Over the past decade, Cal men’s water polo has arguably been the most successful athletic program on campus. Since 2008, the team has had a .774 winning percentage, highlighted by a national championship in 2016. In comparison, the widely-followed football team has had a .446 winning percentage in that same span.
While water polo often doesn’t draw crowds as large or get the same amount of conversation as some of the most popular sports on campus, the Cal men’s water polo team has thrived under the radar. It has consistently been in the upper echelon of national competition on a yearly basis.
Cal head coach Kirk Everist returns for his 17th season at the helm of the program. Everist has guided the Bears to three national championships during his tenure, and his players have the talent to compete for another title this year. He knows that the competition will be stiff and that the Bears will have to get past many familiar foes to reach the level of excellence they’ve had in previous years.

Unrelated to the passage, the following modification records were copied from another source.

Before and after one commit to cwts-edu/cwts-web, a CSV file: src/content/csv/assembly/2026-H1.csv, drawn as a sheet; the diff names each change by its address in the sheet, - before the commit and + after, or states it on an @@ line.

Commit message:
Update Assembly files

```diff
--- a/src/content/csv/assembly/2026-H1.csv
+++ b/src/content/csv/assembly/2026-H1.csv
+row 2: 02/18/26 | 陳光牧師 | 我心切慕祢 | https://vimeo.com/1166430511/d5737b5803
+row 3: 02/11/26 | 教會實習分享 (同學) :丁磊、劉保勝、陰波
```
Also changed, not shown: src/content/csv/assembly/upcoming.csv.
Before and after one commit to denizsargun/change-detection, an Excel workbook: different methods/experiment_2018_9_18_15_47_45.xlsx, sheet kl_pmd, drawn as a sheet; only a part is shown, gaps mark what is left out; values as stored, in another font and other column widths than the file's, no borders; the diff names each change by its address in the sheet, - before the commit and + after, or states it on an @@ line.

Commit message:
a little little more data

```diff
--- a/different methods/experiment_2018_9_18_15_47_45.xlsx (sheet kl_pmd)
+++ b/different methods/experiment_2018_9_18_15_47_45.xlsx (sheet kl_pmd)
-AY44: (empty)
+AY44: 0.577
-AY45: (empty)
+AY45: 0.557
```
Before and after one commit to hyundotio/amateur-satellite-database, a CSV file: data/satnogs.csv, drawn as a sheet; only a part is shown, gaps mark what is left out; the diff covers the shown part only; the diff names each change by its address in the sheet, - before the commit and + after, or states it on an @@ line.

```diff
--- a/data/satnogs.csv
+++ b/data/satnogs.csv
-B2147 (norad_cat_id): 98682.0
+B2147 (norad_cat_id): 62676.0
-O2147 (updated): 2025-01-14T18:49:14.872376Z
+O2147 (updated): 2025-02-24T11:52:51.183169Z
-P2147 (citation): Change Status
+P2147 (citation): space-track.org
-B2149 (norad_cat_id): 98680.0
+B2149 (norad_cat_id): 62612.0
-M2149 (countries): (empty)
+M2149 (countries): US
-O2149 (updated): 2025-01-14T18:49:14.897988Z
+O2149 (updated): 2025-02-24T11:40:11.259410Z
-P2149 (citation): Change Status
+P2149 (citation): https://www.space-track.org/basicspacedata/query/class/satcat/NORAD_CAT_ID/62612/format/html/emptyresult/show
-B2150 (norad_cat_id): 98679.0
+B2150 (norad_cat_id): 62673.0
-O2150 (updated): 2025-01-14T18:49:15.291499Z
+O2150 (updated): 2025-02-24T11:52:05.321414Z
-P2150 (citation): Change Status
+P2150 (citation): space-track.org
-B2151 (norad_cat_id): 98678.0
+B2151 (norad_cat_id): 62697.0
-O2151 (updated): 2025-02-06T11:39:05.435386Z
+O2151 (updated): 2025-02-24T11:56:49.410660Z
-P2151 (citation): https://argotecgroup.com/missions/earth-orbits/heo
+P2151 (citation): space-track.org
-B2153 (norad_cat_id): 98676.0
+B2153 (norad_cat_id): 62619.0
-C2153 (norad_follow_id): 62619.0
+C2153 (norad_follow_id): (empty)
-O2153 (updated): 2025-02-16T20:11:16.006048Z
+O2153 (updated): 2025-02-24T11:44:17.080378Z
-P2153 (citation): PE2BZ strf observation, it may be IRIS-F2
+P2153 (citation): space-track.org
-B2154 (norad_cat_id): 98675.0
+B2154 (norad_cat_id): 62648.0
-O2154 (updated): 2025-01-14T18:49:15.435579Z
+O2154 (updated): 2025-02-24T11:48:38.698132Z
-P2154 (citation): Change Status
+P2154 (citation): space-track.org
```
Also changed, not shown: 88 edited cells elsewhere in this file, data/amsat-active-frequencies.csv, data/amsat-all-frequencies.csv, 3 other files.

“This year I think a lot of the top teams are on the same boat. Stanford, UCLA and USC all lost a ton of talent,” Everist said. “Last year was very talent-heavy, and everyone was really good. This year, everybody has potential, and all the best teams will be looking towards younger players to step up.”
Although Cal was unable to defend its 2016 national championship a season ago, it did make it to the semifinals of the NCAA tournament. Despite winning their regular-season matchup with USC, the Bears fell to the Trojans 11-12. After holding a three-goal lead late in the third quarter, Cal let the game slip through its hands.
“To win a national championship, you have to be really good, really timely and have a little bit of luck,” Everist said. “We were right there, neck and neck, in that semifinal match last year, and just let it slip. We got in foul trouble and we just ended up at the end of the game without enough depth to finish USC off.”
Overall, Cal compiled an impressive 20-4 record in 2017, highlighted by noteworthy wins over rivals UCLA and Stanford, as well. Surely, the goal this season will be earning those top-notch victories in the postseason, when they matter most. Luckily, the Bears return many key players from that championship squad two years ago to help them toward that goal.
Cal will be led by All-American seniors Johnny Hooper and Odysseas Masmanidis, who ranked second and third, respectively, in scoring for the team last season. Hooper is closing in on becoming Cal’s all-time leading goal scorer as he enters his final campaign for the Bears. Unfortunately, they will have to find a way to fill Hooper’s presence early in the season, as he will miss time with the Bears to fulfill obligations with Team USA at the upcoming World Cup.
The Bears will also have to replace graduated starters Luca Cupido and Kevin LeVine. LeVine started a majority of the games in goal and led the team with 204 saves on the season. Cupido, last year’s MPSF Player of the Year and a four-year All-American, was the top scorer on the 2017 squad, with 58 goals. With big shoes to fill in key positions, the Bears have to transition toward finding a way to win without those integral pieces from a season ago.
“Obviously, you just don’t replace players at the caliber of Luca, but we have some really talented players that were behind him like Johnny Hooper and Odysseas that will give us that offensive punch this year,” Everist said.
The Bears open their 2018 season at the Triton Invitational in San Diego against Air Force on Saturday. While most eyes will be on the football team at its season opener in Berkeley, the men’s water polo team will be enjoying the SoCal sunshine and setting itself up for another winning season.
Charlie Griffen covers men’s water polo. Contact him at